● Exercise brief
Please keep the images out and set down the data exactly as given.

● Data listing
++++++++++
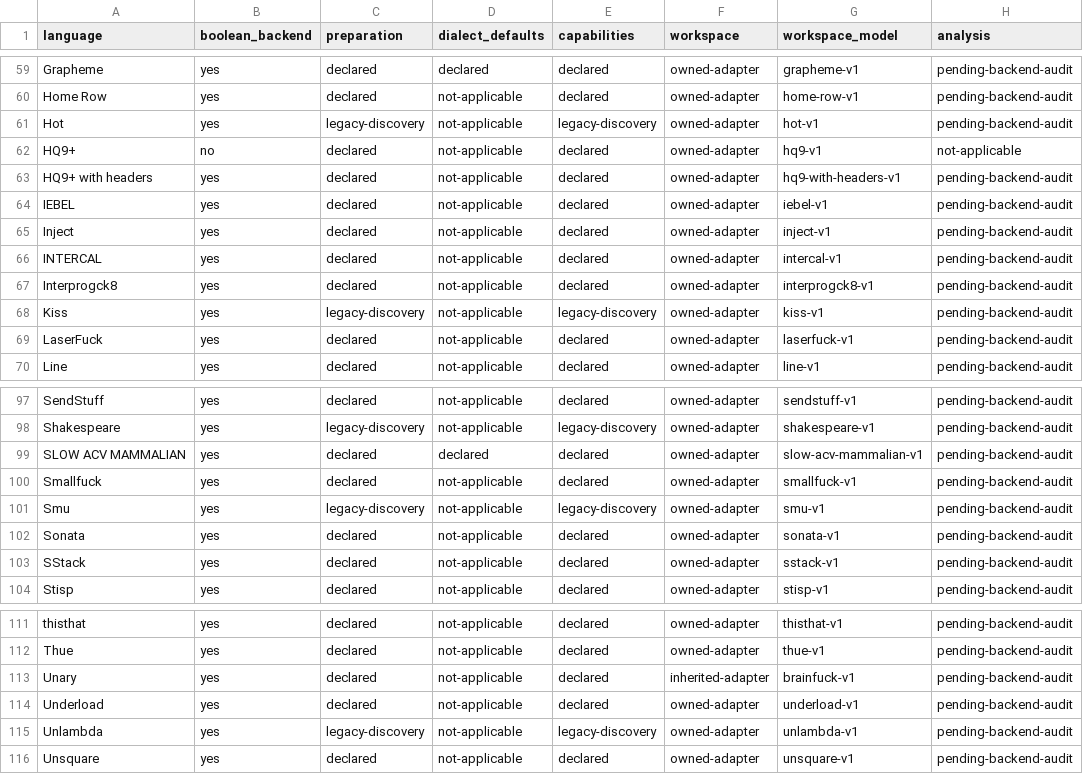
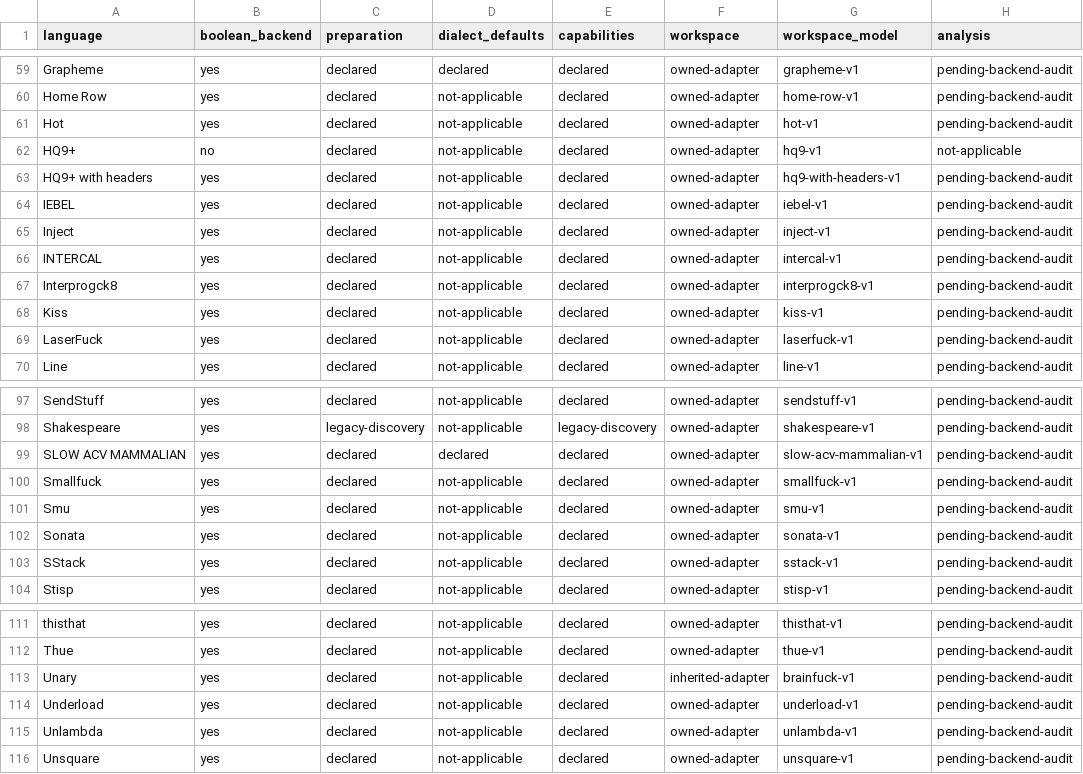
Before and after one commit to bangyen/esolangs, a CSV file: docs/migration-status.csv, drawn as a sheet; only a part is shown, gaps mark what is left out; the diff names each change by its address in the sheet, - before the commit and + after, or states it on an @@ line.

Commit message:
Declare term and continuation runtime preparation
Declare preparation, completion entrypoints and debugger capabilities for Hot,
Kiss, Smu and Unlambda. Capture text in factories while keeping term graphs,
continuations, macro variables and IO buffers per run. Both Kiss native routes
use explicit completion; run still returns its native exit code. Update only
these four lifecycle rows; catalog-wide acceptance remains open.

Replay 8,953 generated/sample/raw cases across native old/new factories and
old/new VMs: 1,090,122 complete states match, with 8,842 clean halts, 85 matching
constructor rejections, 19 matching runtime faults and seven cases bounded at
400 steps. Compare output, input progress/reads/EOF, all debugger fields, halt
state and native completion reports; execute all clean/fault native pairs.
Include malformed programs, wrong binary input, EOF and Unlambda continuations.
Kiss native K/S exit-code controls match. Each runtime detects 40 deliberate
output mutations and active debugger mutations. Unknown options/nontext fail.

The scratch encoder interns complete typed immutable graph nodes with exact
keys, not repr or probabilistic hashes. Iterative traversal retains every
Unlambda dataclass field and continuation frame/rest/depth without expanding
shared term graphs. Strong references prevent reused-id cache collisions.
A changed term control is detected. Balanced warmup/timing compares the 40
longest bounded workloads; repeat tiny workloads to exceed 0.1s per cohort.
The initial Kiss 2.5ms sample was rejected as insufficient; final throughput
ratios Hot/Kiss/Smu/Unlambda are 1.007/0.965/1.155/1.002, all above 0.9.

Focused lifecycle, size and owned interpreter tests: 257 passed. No collected
tests, cost bands, budgets, generator algorithms or size/proof pins change.

Required just test passes in 194.92s; generated-doc and dead-definition checks
pass in 2.87s.

```diff
--- a/docs/migration-status.csv
+++ b/docs/migration-status.csv
-C61 (preparation): legacy-discovery
+C61 (preparation): declared
-E61 (capabilities): legacy-discovery
+E61 (capabilities): declared
-C68 (preparation): legacy-discovery
+C68 (preparation): declared
-E68 (capabilities): legacy-discovery
+E68 (capabilities): declared
-C101 (preparation): legacy-discovery
+C101 (preparation): declared
-E101 (capabilities): legacy-discovery
+E101 (capabilities): declared
-C115 (preparation): legacy-discovery
+C115 (preparation): declared
-E115 (capabilities): legacy-discovery
+E115 (capabilities): declared
```
Also changed, not shown: 13 other files.
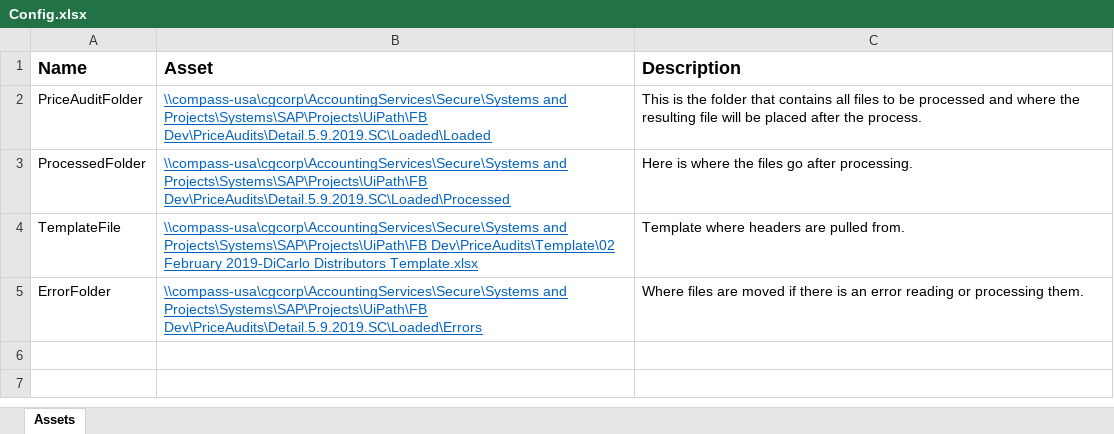
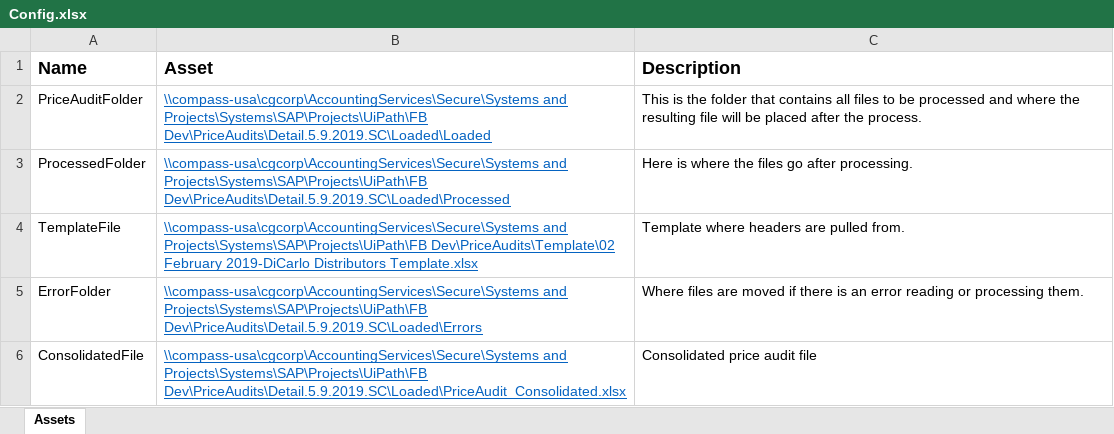
Before and after one commit to cas-compass-usa/FB-PriceAudit, an Excel workbook: Data/Config.xlsx, sheet Assets, drawn as a sheet; values as stored, in another font and other column widths than the file's, no borders; the diff names each change by its address in the sheet, - before the commit and + after, or states it on an @@ line.

Commit message:
Changed config assets

```diff
--- a/Data/Config.xlsx (sheet Assets)
+++ b/Data/Config.xlsx (sheet Assets)
+row 6: ConsolidatedFile | \\compass-usa\cgcorp\AccountingServices\Secure\Systems and Projects\Systems\SAP\Projects\UiPath\FB Dev\PriceAudits\Detail.5.9.2019.SC\Loaded\PriceAudit_Consolidated.xlsx | Consolidated price audit file
```
Also changed, not shown: 1 other file.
++++++++++
● Solved exercise
Before and after one commit to bangyen/esolangs, a CSV file: docs/migration-status.csv, drawn as a sheet; only a part is shown, gaps mark what is left out; the diff names each change by its address in the sheet, - before the commit and + after, or states it on an @@ line.

Commit message:
Declare term and continuation runtime preparation
Declare preparation, completion entrypoints and debugger capabilities for Hot,
Kiss, Smu and Unlambda. Capture text in factories while keeping term graphs,
continuations, macro variables and IO buffers per run. Both Kiss native routes
use explicit completion; run still returns its native exit code. Update only
these four lifecycle rows; catalog-wide acceptance remains open.

Replay 8,953 generated/sample/raw cases across native old/new factories and
old/new VMs: 1,090,122 complete states match, with 8,842 clean halts, 85 matching
constructor rejections, 19 matching runtime faults and seven cases bounded at
400 steps. Compare output, input progress/reads/EOF, all debugger fields, halt
state and native completion reports; execute all clean/fault native pairs.
Include malformed programs, wrong binary input, EOF and Unlambda continuations.
Kiss native K/S exit-code controls match. Each runtime detects 40 deliberate
output mutations and active debugger mutations. Unknown options/nontext fail.

The scratch encoder interns complete typed immutable graph nodes with exact
keys, not repr or probabilistic hashes. Iterative traversal retains every
Unlambda dataclass field and continuation frame/rest/depth without expanding
shared term graphs. Strong references prevent reused-id cache collisions.
A changed term control is detected. Balanced warmup/timing compares the 40
longest bounded workloads; repeat tiny workloads to exceed 0.1s per cohort.
The initial Kiss 2.5ms sample was rejected as insufficient; final throughput
ratios Hot/Kiss/Smu/Unlambda are 1.007/0.965/1.155/1.002, all above 0.9.

Focused lifecycle, size and owned interpreter tests: 257 passed. No collected
tests, cost bands, budgets, generator algorithms or size/proof pins change.

Required just test passes in 194.92s; generated-doc and dead-definition checks
pass in 2.87s.

```diff
--- a/docs/migration-status.csv
+++ b/docs/migration-status.csv
-C61 (preparation): legacy-discovery
+C61 (preparation): declared
-E61 (capabilities): legacy-discovery
+E61 (capabilities): declared
-C68 (preparation): legacy-discovery
+C68 (preparation): declared
-E68 (capabilities): legacy-discovery
+E68 (capabilities): declared
-C101 (preparation): legacy-discovery
+C101 (preparation): declared
-E101 (capabilities): legacy-discovery
+E101 (capabilities): declared
-C115 (preparation): legacy-discovery
+C115 (preparation): declared
-E115 (capabilities): legacy-discovery
+E115 (capabilities): declared
```
Also changed, not shown: 13 other files.
Before and after one commit to cas-compass-usa/FB-PriceAudit, an Excel workbook: Data/Config.xlsx, sheet Assets, drawn as a sheet; values as stored, in another font and other column widths than the file's, no borders; the diff names each change by its address in the sheet, - before the commit and + after, or states it on an @@ line.

Commit message:
Changed config assets

```diff
--- a/Data/Config.xlsx (sheet Assets)
+++ b/Data/Config.xlsx (sheet Assets)
+row 6: ConsolidatedFile | \\compass-usa\cgcorp\AccountingServices\Secure\Systems and Projects\Systems\SAP\Projects\UiPath\FB Dev\PriceAudits\Detail.5.9.2019.SC\Loaded\PriceAudit_Consolidated.xlsx | Consolidated price audit file
```
Also changed, not shown: 1 other file.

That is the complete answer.